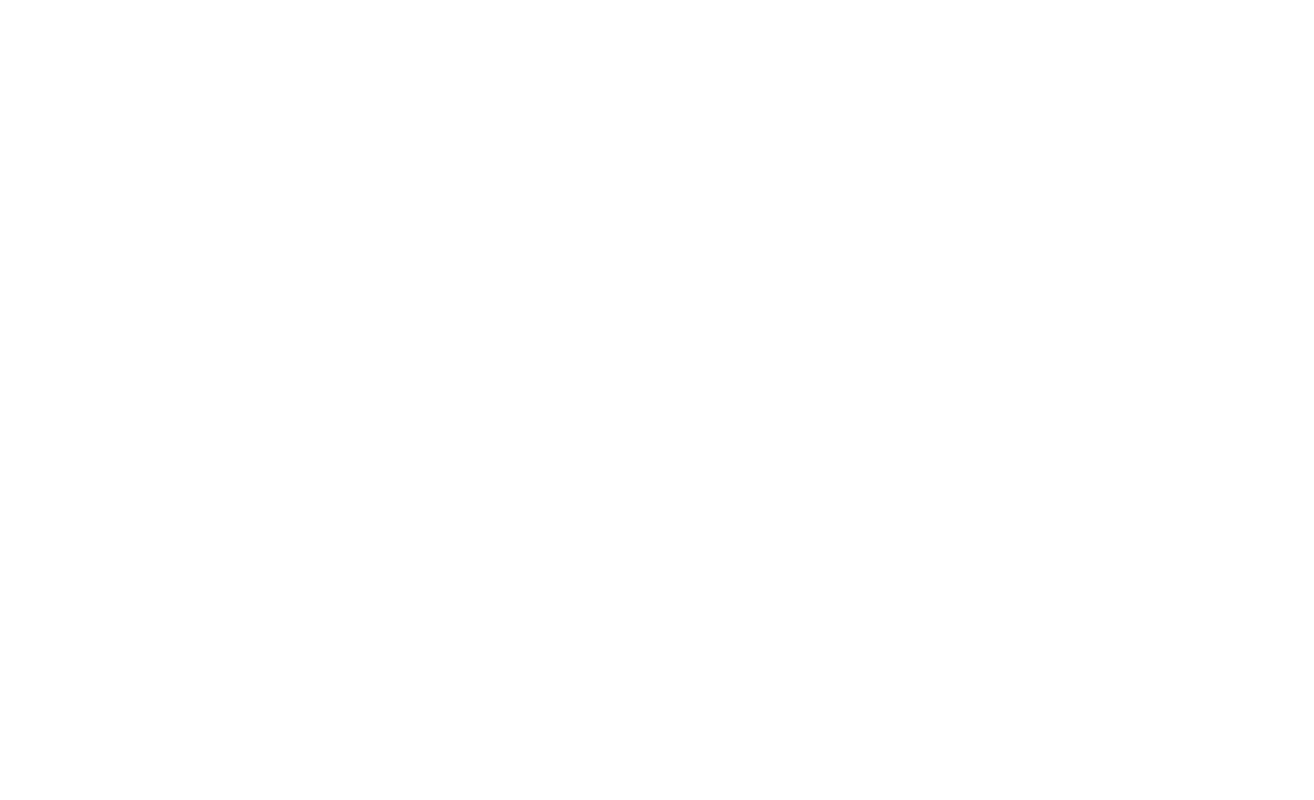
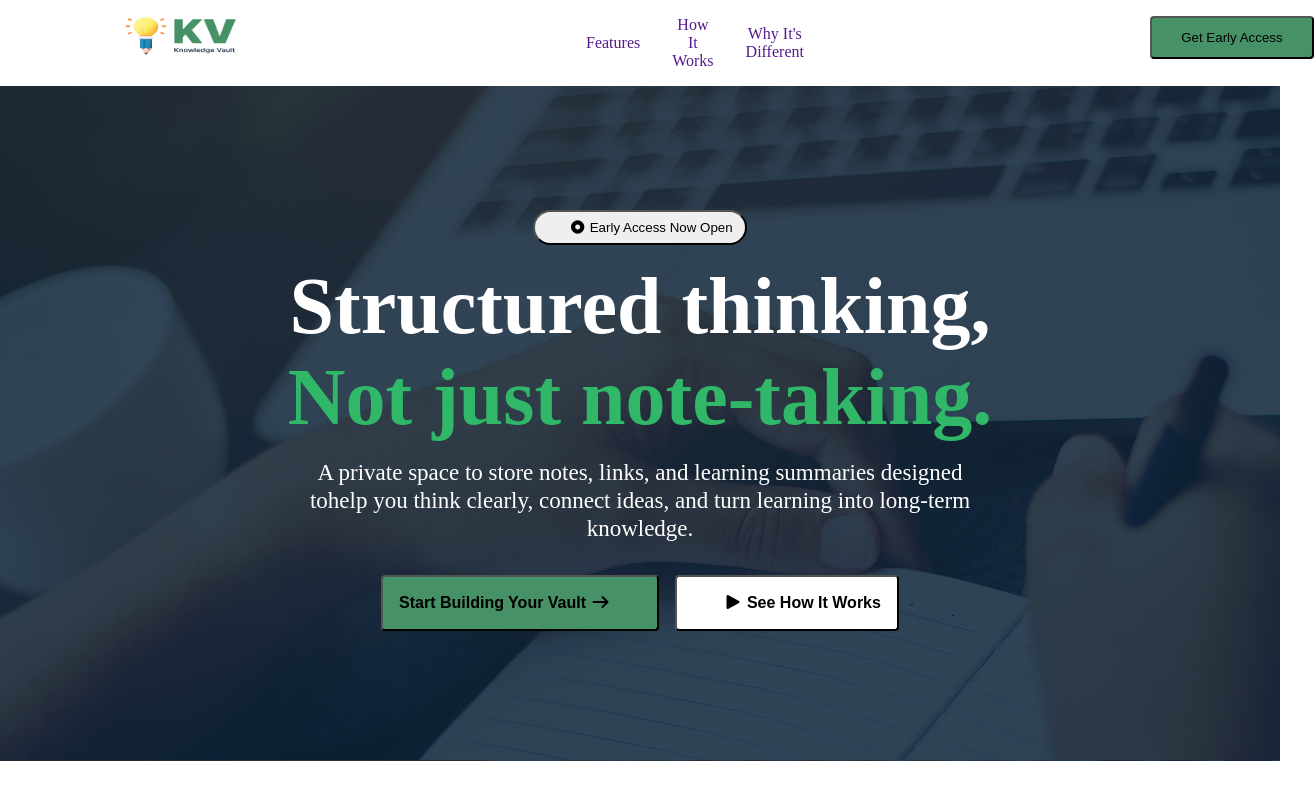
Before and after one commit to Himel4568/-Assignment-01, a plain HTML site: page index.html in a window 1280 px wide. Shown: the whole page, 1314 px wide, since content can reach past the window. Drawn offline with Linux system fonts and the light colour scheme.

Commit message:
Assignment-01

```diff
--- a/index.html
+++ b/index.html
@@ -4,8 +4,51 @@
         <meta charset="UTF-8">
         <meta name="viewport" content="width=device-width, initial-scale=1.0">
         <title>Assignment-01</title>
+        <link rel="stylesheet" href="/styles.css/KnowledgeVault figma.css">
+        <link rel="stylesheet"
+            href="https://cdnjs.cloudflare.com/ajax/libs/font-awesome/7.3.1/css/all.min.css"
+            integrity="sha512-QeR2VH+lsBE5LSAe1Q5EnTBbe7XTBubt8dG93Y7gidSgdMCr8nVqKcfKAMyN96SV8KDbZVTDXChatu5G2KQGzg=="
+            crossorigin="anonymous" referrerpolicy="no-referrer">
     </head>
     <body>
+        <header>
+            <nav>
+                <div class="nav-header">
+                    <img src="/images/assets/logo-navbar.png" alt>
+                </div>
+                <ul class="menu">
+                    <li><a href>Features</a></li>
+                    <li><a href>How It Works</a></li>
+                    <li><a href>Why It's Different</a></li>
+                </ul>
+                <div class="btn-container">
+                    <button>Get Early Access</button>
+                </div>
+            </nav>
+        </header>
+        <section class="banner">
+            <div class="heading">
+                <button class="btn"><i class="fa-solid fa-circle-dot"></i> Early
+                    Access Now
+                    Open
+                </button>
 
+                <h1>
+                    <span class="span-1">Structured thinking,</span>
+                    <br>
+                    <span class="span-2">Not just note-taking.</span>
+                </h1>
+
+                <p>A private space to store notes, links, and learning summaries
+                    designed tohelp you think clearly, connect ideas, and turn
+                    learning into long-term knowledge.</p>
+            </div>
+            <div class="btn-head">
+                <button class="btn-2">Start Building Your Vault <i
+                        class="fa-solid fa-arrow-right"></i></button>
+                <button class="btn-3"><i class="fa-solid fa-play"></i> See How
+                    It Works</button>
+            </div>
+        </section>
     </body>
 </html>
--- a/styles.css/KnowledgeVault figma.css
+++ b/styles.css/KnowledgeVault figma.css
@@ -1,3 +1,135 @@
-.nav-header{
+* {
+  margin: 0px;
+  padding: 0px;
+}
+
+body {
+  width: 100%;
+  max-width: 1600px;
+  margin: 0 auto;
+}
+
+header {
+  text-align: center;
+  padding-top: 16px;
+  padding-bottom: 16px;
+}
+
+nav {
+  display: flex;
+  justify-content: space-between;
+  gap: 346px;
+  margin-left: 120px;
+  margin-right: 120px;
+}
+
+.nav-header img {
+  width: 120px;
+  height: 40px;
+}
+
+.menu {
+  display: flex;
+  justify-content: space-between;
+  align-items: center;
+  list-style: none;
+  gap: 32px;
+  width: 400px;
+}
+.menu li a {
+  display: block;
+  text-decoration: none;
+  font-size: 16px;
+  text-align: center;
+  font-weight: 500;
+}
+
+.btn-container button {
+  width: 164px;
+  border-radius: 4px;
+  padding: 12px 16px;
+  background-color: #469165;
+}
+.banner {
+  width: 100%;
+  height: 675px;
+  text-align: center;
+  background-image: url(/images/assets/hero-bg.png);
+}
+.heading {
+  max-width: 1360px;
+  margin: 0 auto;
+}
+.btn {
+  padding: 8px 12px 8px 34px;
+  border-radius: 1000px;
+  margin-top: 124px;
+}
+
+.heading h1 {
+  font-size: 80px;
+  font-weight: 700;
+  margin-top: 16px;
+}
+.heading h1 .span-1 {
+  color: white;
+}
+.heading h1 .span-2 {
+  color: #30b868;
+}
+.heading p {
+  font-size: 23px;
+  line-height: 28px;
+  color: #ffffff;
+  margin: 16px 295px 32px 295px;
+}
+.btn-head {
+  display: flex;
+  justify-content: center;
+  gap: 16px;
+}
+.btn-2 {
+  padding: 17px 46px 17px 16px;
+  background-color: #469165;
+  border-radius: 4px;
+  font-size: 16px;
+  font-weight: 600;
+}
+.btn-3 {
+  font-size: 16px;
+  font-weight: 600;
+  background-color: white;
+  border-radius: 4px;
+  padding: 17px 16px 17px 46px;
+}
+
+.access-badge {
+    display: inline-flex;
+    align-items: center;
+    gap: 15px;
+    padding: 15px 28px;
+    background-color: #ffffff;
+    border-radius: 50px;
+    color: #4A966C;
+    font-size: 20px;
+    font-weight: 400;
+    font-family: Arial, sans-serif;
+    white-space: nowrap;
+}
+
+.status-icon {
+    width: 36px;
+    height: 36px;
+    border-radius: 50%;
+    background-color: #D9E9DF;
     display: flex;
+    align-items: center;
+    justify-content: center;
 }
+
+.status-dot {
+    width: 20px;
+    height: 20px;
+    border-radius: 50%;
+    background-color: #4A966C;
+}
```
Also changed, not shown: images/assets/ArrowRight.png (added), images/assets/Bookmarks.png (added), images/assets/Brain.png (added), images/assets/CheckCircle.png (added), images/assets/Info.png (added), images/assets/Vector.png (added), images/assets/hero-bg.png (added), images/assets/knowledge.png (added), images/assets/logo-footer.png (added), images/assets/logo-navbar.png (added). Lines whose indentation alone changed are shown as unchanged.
- - -
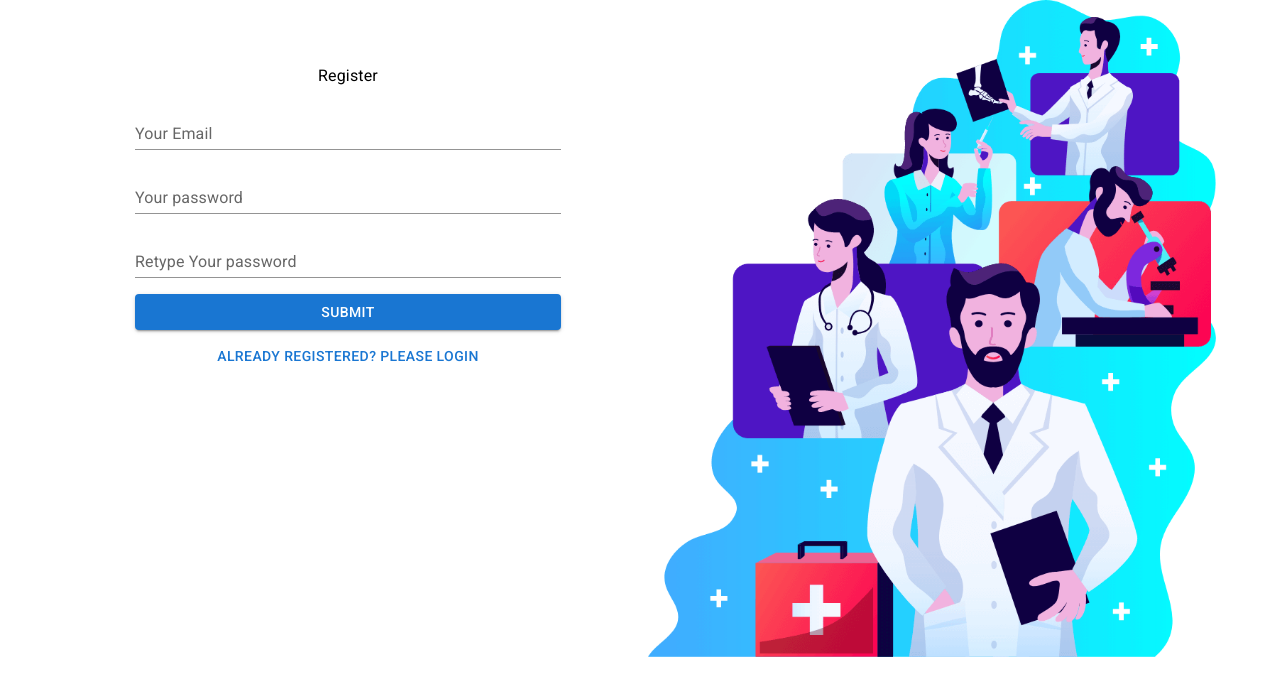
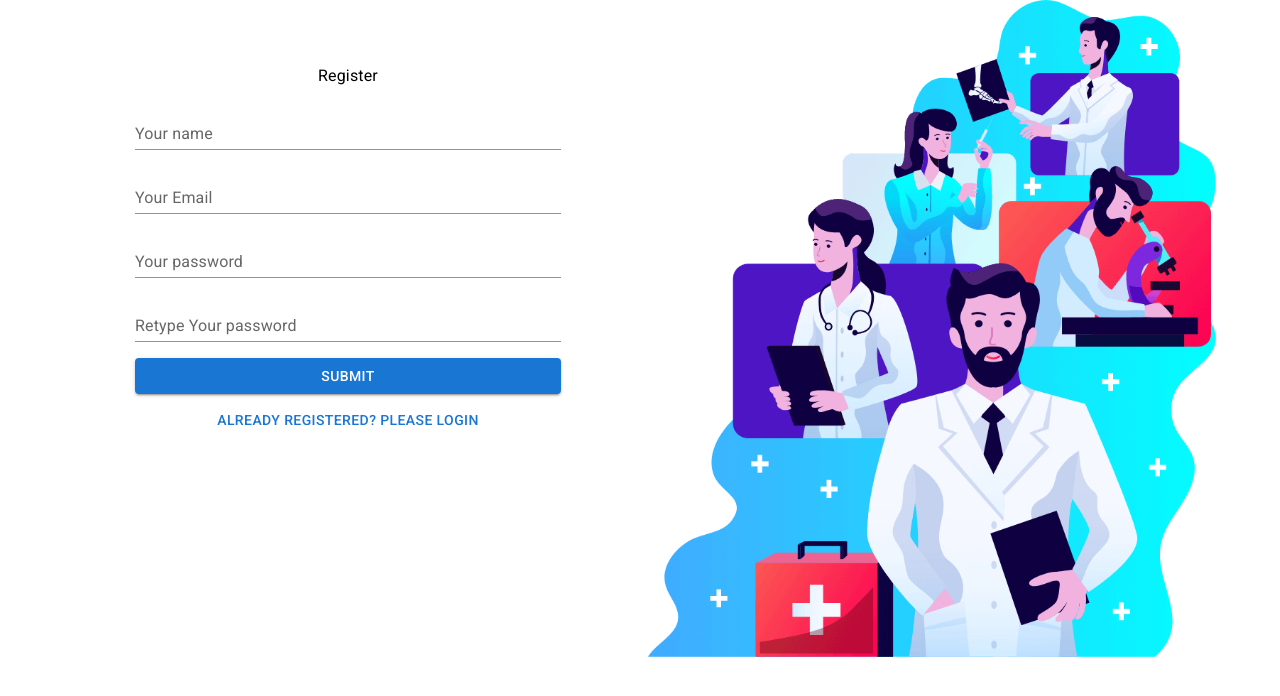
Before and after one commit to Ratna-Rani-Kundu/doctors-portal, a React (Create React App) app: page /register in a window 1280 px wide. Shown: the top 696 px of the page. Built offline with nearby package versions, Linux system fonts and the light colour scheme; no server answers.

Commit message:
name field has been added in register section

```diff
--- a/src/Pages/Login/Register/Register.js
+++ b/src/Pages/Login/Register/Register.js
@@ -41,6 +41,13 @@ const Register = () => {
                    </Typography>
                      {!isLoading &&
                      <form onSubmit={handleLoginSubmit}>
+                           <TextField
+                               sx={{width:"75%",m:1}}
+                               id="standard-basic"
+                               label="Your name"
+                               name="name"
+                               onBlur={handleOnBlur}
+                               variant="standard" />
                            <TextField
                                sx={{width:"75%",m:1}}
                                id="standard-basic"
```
- - -
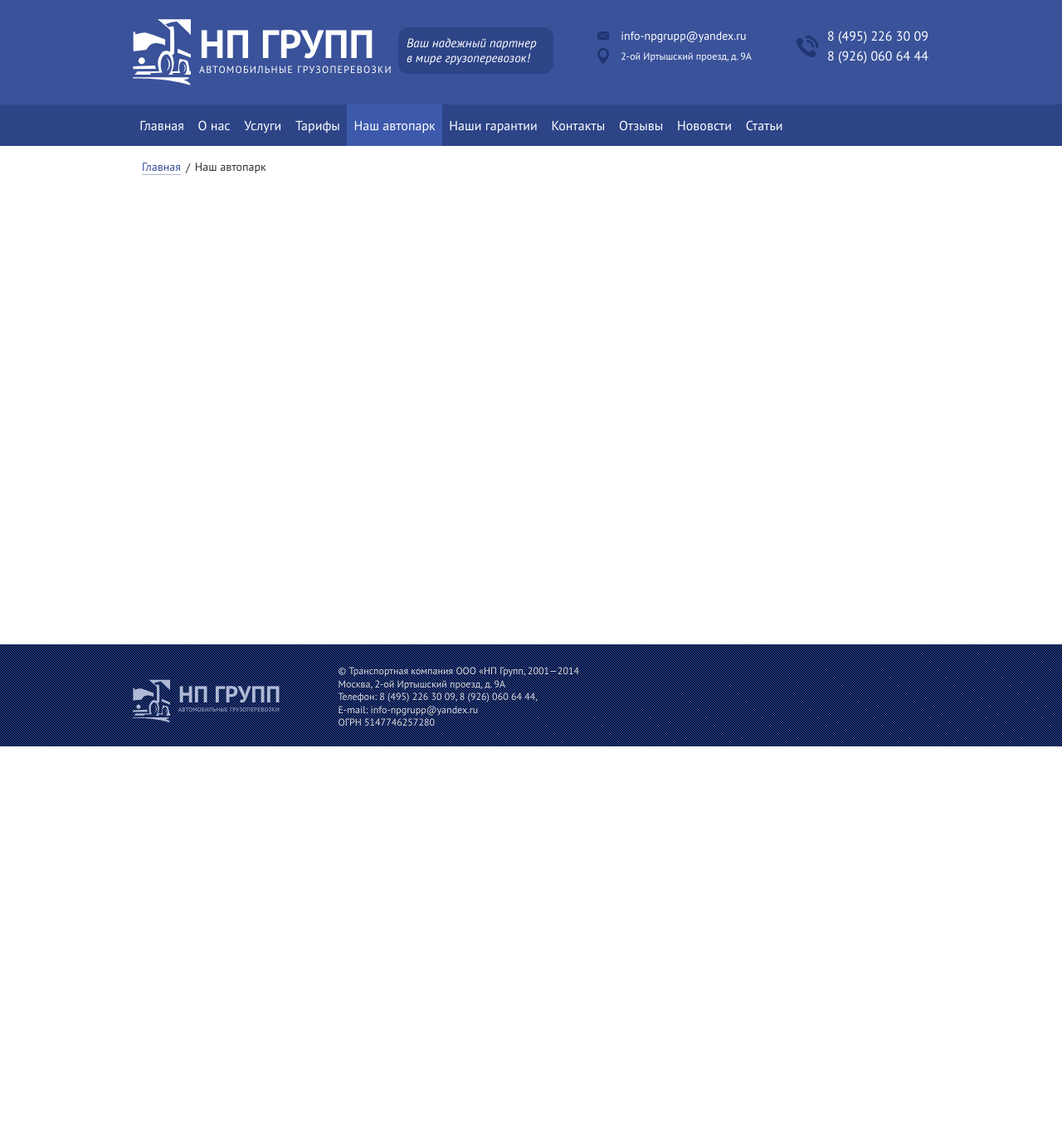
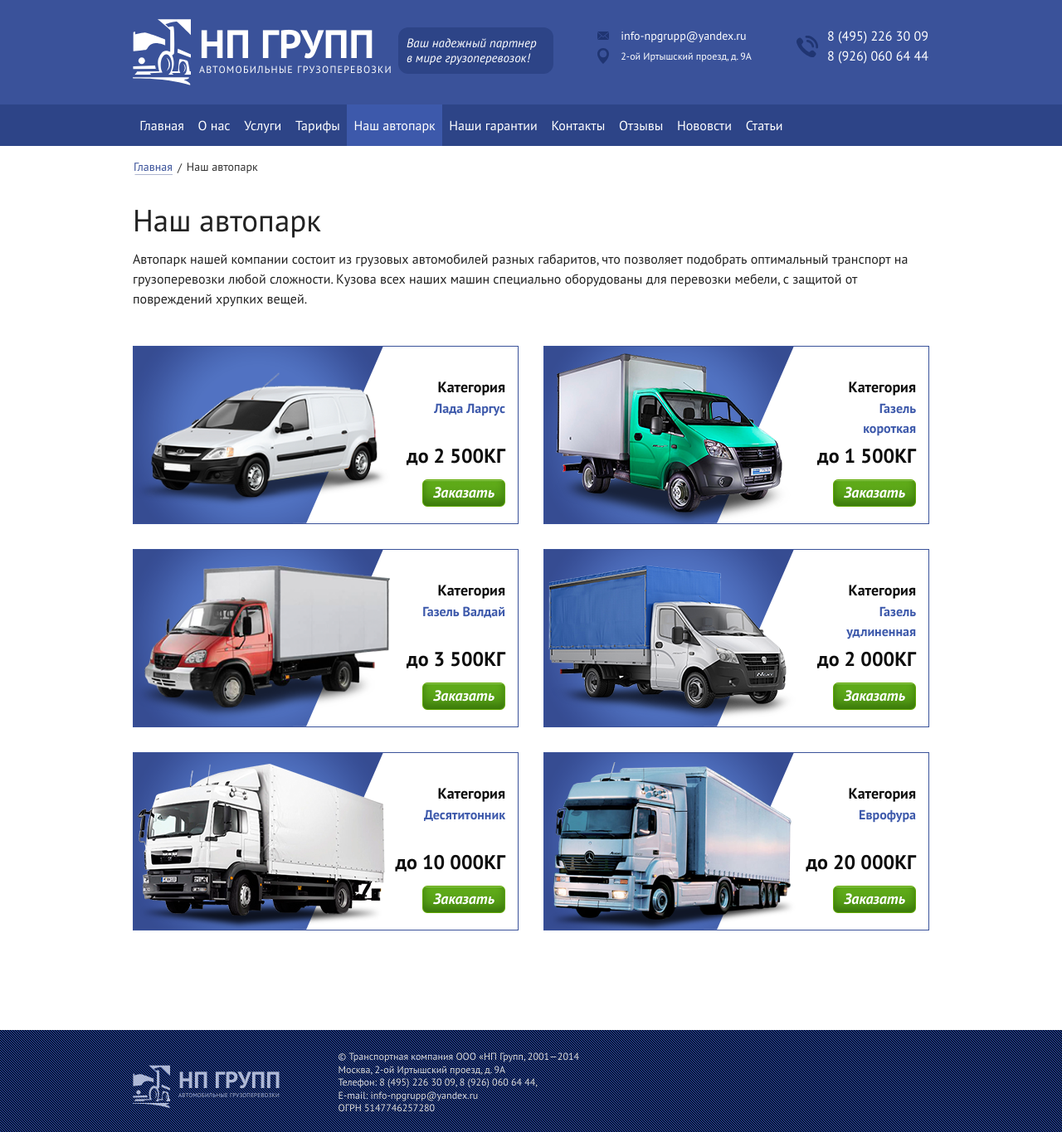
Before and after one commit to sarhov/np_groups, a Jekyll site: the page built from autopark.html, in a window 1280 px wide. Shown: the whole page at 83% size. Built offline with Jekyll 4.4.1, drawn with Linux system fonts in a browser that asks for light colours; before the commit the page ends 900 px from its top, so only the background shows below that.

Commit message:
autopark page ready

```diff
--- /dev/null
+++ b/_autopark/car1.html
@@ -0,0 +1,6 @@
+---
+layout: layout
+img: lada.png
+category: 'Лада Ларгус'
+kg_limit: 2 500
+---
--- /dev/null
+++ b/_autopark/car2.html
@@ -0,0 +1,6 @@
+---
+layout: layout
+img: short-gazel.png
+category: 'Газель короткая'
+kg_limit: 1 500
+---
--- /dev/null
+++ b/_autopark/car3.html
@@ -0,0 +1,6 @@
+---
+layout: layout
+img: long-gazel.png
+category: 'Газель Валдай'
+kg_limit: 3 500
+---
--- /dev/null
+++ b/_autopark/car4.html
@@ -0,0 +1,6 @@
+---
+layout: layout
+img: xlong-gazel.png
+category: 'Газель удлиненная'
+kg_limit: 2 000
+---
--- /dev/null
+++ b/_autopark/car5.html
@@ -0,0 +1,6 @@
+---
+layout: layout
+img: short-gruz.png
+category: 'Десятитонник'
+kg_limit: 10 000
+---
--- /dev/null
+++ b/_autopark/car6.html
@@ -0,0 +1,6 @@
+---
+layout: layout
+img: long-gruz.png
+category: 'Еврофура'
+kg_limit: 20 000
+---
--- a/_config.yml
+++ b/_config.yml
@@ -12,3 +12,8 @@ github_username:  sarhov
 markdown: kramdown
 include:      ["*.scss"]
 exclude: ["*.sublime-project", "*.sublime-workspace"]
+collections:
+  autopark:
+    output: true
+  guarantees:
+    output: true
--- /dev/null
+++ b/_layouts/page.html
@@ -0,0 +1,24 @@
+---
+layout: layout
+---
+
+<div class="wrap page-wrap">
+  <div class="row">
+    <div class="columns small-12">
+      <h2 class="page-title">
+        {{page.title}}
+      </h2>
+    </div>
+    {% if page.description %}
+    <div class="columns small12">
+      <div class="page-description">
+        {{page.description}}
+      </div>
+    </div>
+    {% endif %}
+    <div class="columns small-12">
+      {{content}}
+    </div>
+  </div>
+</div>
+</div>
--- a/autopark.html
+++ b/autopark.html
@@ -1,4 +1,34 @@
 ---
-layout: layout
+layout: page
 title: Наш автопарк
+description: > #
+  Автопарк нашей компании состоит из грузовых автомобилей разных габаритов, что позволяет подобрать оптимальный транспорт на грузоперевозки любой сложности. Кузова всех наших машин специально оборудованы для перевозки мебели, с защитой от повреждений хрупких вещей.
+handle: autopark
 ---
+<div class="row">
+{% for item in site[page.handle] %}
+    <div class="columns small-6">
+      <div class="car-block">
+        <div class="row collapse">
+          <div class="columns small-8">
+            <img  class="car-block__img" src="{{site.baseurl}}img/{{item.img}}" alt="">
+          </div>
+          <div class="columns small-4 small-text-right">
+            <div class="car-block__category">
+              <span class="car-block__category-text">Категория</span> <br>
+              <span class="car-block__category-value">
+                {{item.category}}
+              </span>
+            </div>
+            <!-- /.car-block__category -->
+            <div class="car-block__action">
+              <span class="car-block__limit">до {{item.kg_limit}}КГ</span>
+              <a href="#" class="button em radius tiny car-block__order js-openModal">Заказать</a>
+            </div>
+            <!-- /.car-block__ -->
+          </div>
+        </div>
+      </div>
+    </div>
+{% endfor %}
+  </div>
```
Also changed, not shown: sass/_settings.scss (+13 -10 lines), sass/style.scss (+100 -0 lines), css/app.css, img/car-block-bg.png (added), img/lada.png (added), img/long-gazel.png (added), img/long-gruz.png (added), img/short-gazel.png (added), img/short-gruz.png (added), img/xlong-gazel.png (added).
- - -
Exercise requirements: Scan the entries for lines holding the string "standard", then copy every one of them.

Reply:
+                               id="standard-basic"
+                               variant="standard" />
                                id="standard-basic"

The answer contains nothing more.